Tunisia: 600 arrested in anti-austerity protests
Wave of demonstrations sweeps the North African country
Hundreds of protesters have been arrested in Tunisia as a wave of violent demonstrations sweep across the country.
More than 600 anti-government protesters were detained by police on the instructions of Prime Minister Youssef Chahed following three nights of rioting. There are reports the army has also been deployed to protect government buildings.
The immediate cause of the unrest is a new economic policy which will raise the cost of basic goods in order to cut a ballooning deficit and satisfy international lenders.
The International Monetary Fund, which lent the country $2.9bn (£2.1bn) in 2015, told Tunisia last December it needed to take “urgent action” and “decisive measures” to reduce its deficit, the BBC reports.
However, as with the protests that broke out in Iran after Christmas, longer-term factors behind the demonstrations “include high levels of poverty and youth unemployment, particularly among graduates”, says The Guardian.
The paper says January protests have recurred in Tunisia since the death of street-seller Mohamed Bouazizi in 2011 provoked a nationwide wave of anger that led to the overthrow of authoritarian leader Zine al-Abidine Ben Ali and kick-started the Arab Spring.
Since those heady days, and after authoritarian rule returned to many Arab countries, Tunisia has stood out as the one success story. But while it has been held up as a beacon of democracy in the Arab world, the past seven years have not been easy for the North African country.
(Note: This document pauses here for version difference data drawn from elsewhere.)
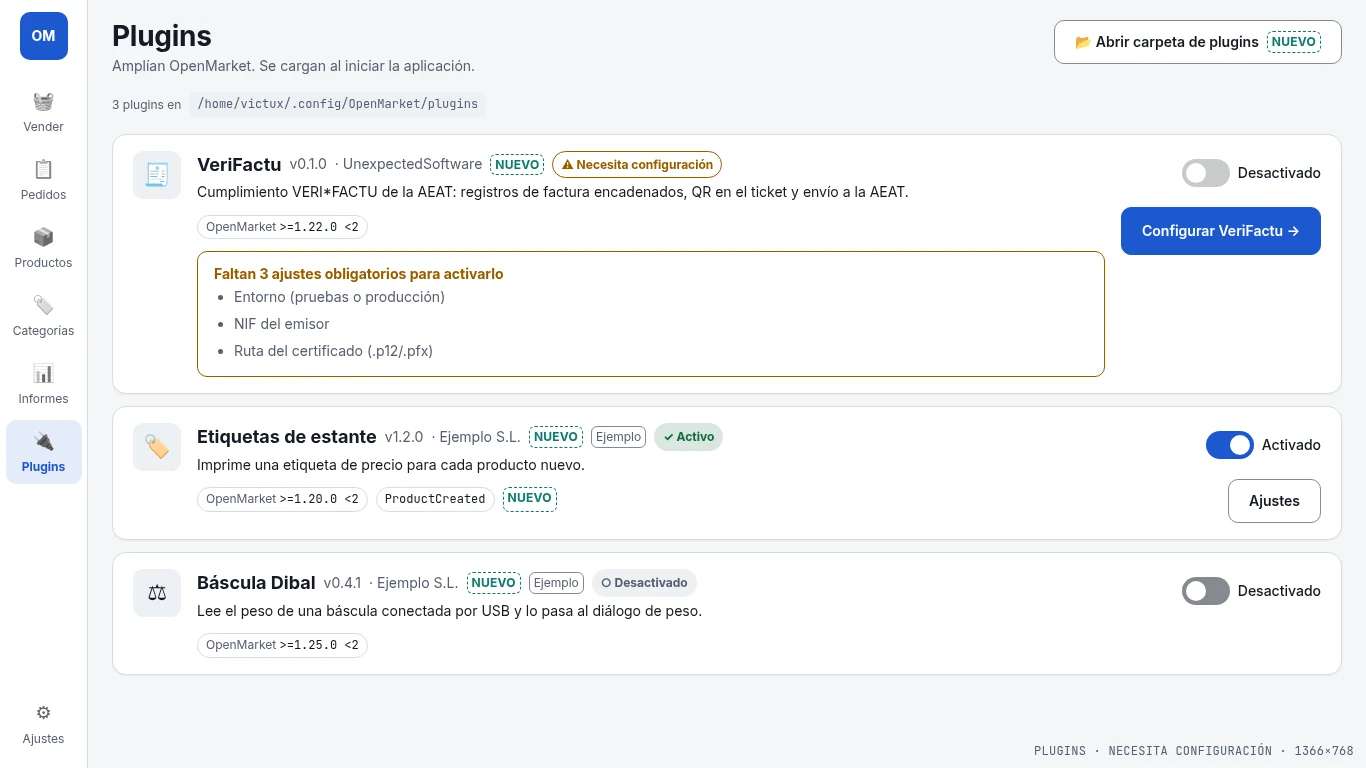
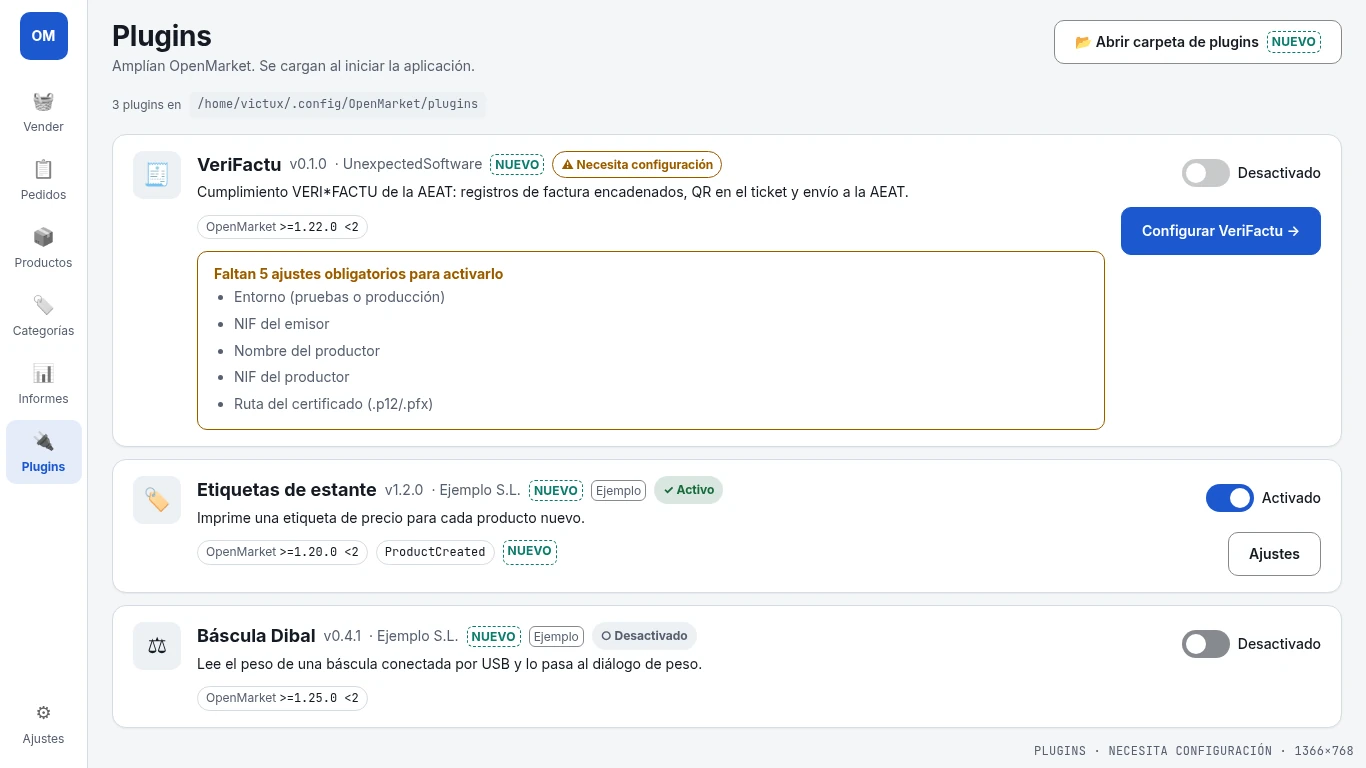
Show VeriFactu producer name and NIF as required settings
The deployer can be the VeriFactu producer, so Nombre del productor
and NIF del productor are settings again (producer NIF defaults to
the issuer NIF). IdSistemaInformatico and the rest of the system
block stay in the plugin.

diff --git a/docs/design/mockups/src/A-plugins-detail.html b/docs/design/mockups/src/A-plugins-detail.html
@@ -80,10 +80,12 @@ dl{display:grid;grid-template-columns:auto minmax(0,1fr);gap:var(--om-space-2) v
 <div class="grid2">
 <div class="fld"><label>Entorno *</label><div class="seg"><span class="on">Pruebas</span><span>Producción</span></div><div class="xs muted">Selector: <span class="new">nuevo</span> <code>"type": "select"</code> en plugin.json. Hoy es texto libre.</div></div>
 <div class="fld"><label>NIF del emisor *</label><div class="in">B12345678</div></div>
-<div class="fld"><label>Ruta del certificado (.p12/.pfx) *</label><div class="in bad"></div><div class="err-t">Obligatorio para activar el plugin</div></div>
+<div class="fld"><label>Nombre del productor *</label><div class="in bad"></div><div class="err-t">Obligatorio para activar el plugin</div></div>
+<div class="fld"><label>NIF del productor *</label><div class="in">B12345678</div><div class="xs muted">Por defecto, el NIF del emisor</div></div>
+<div class="fld"><label>Ruta del certificado (.p12/.pfx) *</label><div class="in"><span class="grow muted" style="overflow:hidden;text-overflow:ellipsis;white-space:nowrap">/home/victux/certs/colmado.p12</span></div></div>
 <div class="fld"><label>Contraseña del certificado</label><div class="in"><span class="grow">••••••••</span><span class="st ok">✓ guardado</span></div><div class="xs muted">Déjalo vacío para conservar la guardada. Se cifra en este equipo.</div></div>
 </div>
-<div class="xs muted" style="margin-top:var(--om-space-4)">Los datos del sistema informático (productor, Id. del sistema y nº de instalación) los pone el plugin. No hace falta introducirlos.</div>
+<div class="xs muted" style="margin-top:var(--om-space-4)">El Id. del sistema (2 caracteres, p. ej. OM), el nombre del sistema, la versión y el nº de instalación los pone el plugin.</div>
 <div class="ft"><span class="xs muted" style="margin-right:auto;align-self:center">* obligatorio · Los cambios se aplican al reiniciar</span><div class="btn">Cancelar</div><div class="btn p">Guardar</div></div>
 </section>
 <aside style="display:flex;flex-direction:column;gap:var(--om-space-4);min-width:0">

diff --git a/docs/design/mockups/src/A-plugins-needs-setup.html b/docs/design/mockups/src/A-plugins-needs-setup.html
@@ -77,8 +77,8 @@ dl{display:grid;grid-template-columns:auto minmax(0,1fr);gap:var(--om-space-2) v
 <div class="btn sm">📂 Abrir carpeta de plugins <span class="new">nuevo</span></div></div><div class="t xs muted">3 plugins en <span class=path>/home/victux/.config/OpenMarket/plugins</span></div><div class="list"><article class="card pc"><div class="ico">🧾</div>
 <div style="min-width:0"><div class="t"><span class="name">VeriFactu</span><span class="muted">v0.1.0</span><span class="muted">· UnexpectedSoftware</span> <span class="new">nuevo</span><span class="st warn">⚠ Necesita configuración</span></div>
 <div class="desc">Cumplimiento VERI*FACTU de la AEAT: registros de factura encadenados, QR en el ticket y envío a la AEAT.</div>
-<div class="meta"><span class="chip">OpenMarket <code>&gt;=1.22.0 &lt;2</code></span></div><div class="todo"><div class="b" style="color:var(--om-color-warning)">Faltan 3 ajustes obligatorios para activarlo</div>
-<ul class="muted"><li>Entorno (pruebas o producción)</li><li>NIF del emisor</li><li>Ruta del certificado (.p12/.pfx)</li></ul></div></div>
+<div class="meta"><span class="chip">OpenMarket <code>&gt;=1.22.0 &lt;2</code></span></div><div class="todo"><div class="b" style="color:var(--om-color-warning)">Faltan 5 ajustes obligatorios para activarlo</div>
+<ul class="muted"><li>Entorno (pruebas o producción)</li><li>NIF del emisor</li><li>Nombre del productor</li><li>NIF del productor</li><li>Ruta del certificado (.p12/.pfx)</li></ul></div></div>
 <div class="side"><div class="tg"><span class="sw dis"></span>Desactivado</div><div class="btn p">Configurar VeriFactu →</div></div></article><article class="card pc"><div class="ico">🏷</div>
 <div style="min-width:0"><div class="t"><span class="name">Etiquetas de estante</span><span class="muted">v1.2.0</span><span class="muted">· Ejemplo S.L.</span> <span class="new">nuevo</span> <span class="ex">Ejemplo</span><span class="st ok">✓ Activo</span></div>
 <div class="desc">Imprime una etiqueta de precio para cada producto nuevo.</div>

diff --git a/docs/design/mockups/src/plugins.py b/docs/design/mockups/src/plugins.py
@@ -145,8 +145,8 @@ def listing(vf_state):
     enc = '<div class="banner info xs">🔒 Las contraseñas de los plugins se guardan cifradas en este equipo.</div>'
     cards = []
     if vf_state == "warn":
-        missing = '''<div class="todo"><div class="b" style="color:var(--om-color-warning)">Faltan 3 ajustes obligatorios para activarlo</div>
-<ul class="muted"><li>Entorno (pruebas o producción)</li><li>NIF del emisor</li><li>Ruta del certificado (.p12/.pfx)</li></ul></div>'''
+        missing = '''<div class="todo"><div class="b" style="color:var(--om-color-warning)">Faltan 5 ajustes obligatorios para activarlo</div>
+<ul class="muted"><li>Entorno (pruebas o producción)</li><li>NIF del emisor</li><li>Nombre del productor</li><li>NIF del productor</li><li>Ruta del certificado (.p12/.pfx)</li></ul></div>'''
         cards.append(card("🧾", "VeriFactu", "0.1.0", "UnexpectedSoftware", VF_DESC, "&gt;=1.22.0 &lt;2", [], "warn",
             toggle(False, "Desactivado", dis=True), '<div class="btn p">Configurar VeriFactu →</div>', missing))
     else:
@@ -174,10 +174,12 @@ detail = f'''<div class="t"><span class="btn g" style="padding-left:0">← Plugi
 <div class="grid2">
 <div class="fld"><label>Entorno *</label><div class="seg"><span class="on">Pruebas</span><span>Producción</span></div><div class="xs muted">Selector: <span class="new">nuevo</span> <code>"type": "select"</code> en plugin.json. Hoy es texto libre.</div></div>
 <div class="fld"><label>NIF del emisor *</label><div class="in">B12345678</div></div>
-<div class="fld"><label>Ruta del certificado (.p12/.pfx) *</label><div class="in bad"></div><div class="err-t">Obligatorio para activar el plugin</div></div>
+<div class="fld"><label>Nombre del productor *</label><div class="in bad"></div><div class="err-t">Obligatorio para activar el plugin</div></div>
+<div class="fld"><label>NIF del productor *</label><div class="in">B12345678</div><div class="xs muted">Por defecto, el NIF del emisor</div></div>
+<div class="fld"><label>Ruta del certificado (.p12/.pfx) *</label><div class="in"><span class="grow muted" style="overflow:hidden;text-overflow:ellipsis;white-space:nowrap">/home/victux/certs/colmado.p12</span></div></div>
 <div class="fld"><label>Contraseña del certificado</label><div class="in"><span class="grow">••••••••</span><span class="st ok">✓ guardado</span></div><div class="xs muted">Déjalo vacío para conservar la guardada. Se cifra en este equipo.</div></div>
 </div>
-<div class="xs muted" style="margin-top:var(--om-space-4)">Los datos del sistema informático (productor, Id. del sistema y nº de instalación) los pone el plugin. No hace falta introducirlos.</div>
+<div class="xs muted" style="margin-top:var(--om-space-4)">El Id. del sistema (2 caracteres, p. ej. OM), el nombre del sistema, la versión y el nº de instalación los pone el plugin.</div>
 <div class="ft"><span class="xs muted" style="margin-right:auto;align-self:center">* obligatorio · Los cambios se aplican al reiniciar</span><div class="btn">Cancelar</div><div class="btn p">Guardar</div></div>
 </section>
 <aside style="display:flex;flex-direction:column;gap:var(--om-space-4);min-width:0">

diff --git a/docs/design/plans/plugins-screen.md b/docs/design/plans/plugins-screen.md
@@ -18,7 +18,7 @@ Anything tagged **nuevo** in the mockups needs data or an action the host does n
 - **Restart:** `restartRequired` is a renderer flag set after any save. No relaunch action. No IPC to open the folder (`main.development.js` only has `shell.openExternal`).
 - **Secrets:** `encryption.backend === 'basic_text'` or `available === false` shows "Secrets are stored with basic encryption".
 - `PluginSlot.js` renders nothing (#105 open).
-- Verifactu `plugin.json` (0.1.0, `>=1.22.0 <2`): `environment` (free text "pruebas | produccion"), `nif`, `softwareId`, `certificatePath` required; `certificatePassword` secret, not required. `softwareId` (IdSistemaInformatico) is producer data and is being removed ([openmarket-plugin-verifactu#10](https://github.com/UnexpectedSoftware/openmarket-plugin-verifactu/issues/10)), so the mockups show the three required settings that remain: Entorno, NIF del emisor and Ruta del certificado, plus the secret password. Labels are English. Phase 1 registers sync `InvoiceIssued`/`InvoiceCancelled` and durable `verifactu:send`/`verifactu:send-cancellation`; no receipt slot yet.
+- Verifactu `plugin.json` (0.1.0, `>=1.22.0 <2`): `environment` (free text "pruebas | produccion"), `nif`, `softwareId`, `certificatePath` required; `certificatePassword` secret, not required. Labels are English. [openmarket-plugin-verifactu#10](https://github.com/UnexpectedSoftware/openmarket-plugin-verifactu/issues/10) replaces `softwareId` with two required producer settings, Nombre del productor (`NombreRazon`) and NIF del productor (`NIF`); the producer NIF defaults to the issuer NIF when blank. The mockups already show those five required settings plus the secret password. `IdSistemaInformatico` (2 characters, e.g. `OM`), `NombreSistemaInformatico`, `Version` and `NumeroInstalacion` stay hardcoded or generated by the plugin; they are not settings. Phase 1 registers sync `InvoiceIssued`/`InvoiceCancelled` and durable `verifactu:send`/`verifactu:send-cancellation`; no receipt slot yet.
 
 ## Statuses
 
@@ -83,7 +83,7 @@ Each chunk is one PR, branched from master, smallest first. P1–P3 do not depen
 
 - `FolderPluginSource` keeps `author` (string), a setting `type` of `text` (default) or `select` with `options: [{value, label}]`, and an optional `apiVersion` number. A select with no valid options, or an `apiVersion` the host does not support, makes the plugin "Incompatible" with a clear reason (not a silent skip).
 - `SavePlugin` rejects a select value outside its options. P5's form renders `select` as the segmented control in the mockup (Pruebas / Producción).
-- `docs/plugins.md` documents the fields. Follow-up PR in `openmarket-plugin-verifactu`: `"type": "select"` for `environment`, Spanish labels, `author` (after #10 removes `softwareId`).
+- `docs/plugins.md` documents the fields. Follow-up PR in `openmarket-plugin-verifactu`: `"type": "select"` for `environment`, Spanish labels, `author`, and the producer settings from #10 (Nombre del productor, NIF del productor).
 - **Acceptance:** source and save specs for each new field and each rejection. `Version: none`.
 
 ### P7 — diagnostics: bad folders and "Usa" (host change)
It has had had nine different governments, economic productivity remains stubbornly low and unemployment has forced many young Tunisians abroad, fuelling the migrant crisis. It has also produced a disproportionate number of recruits for Islamic State.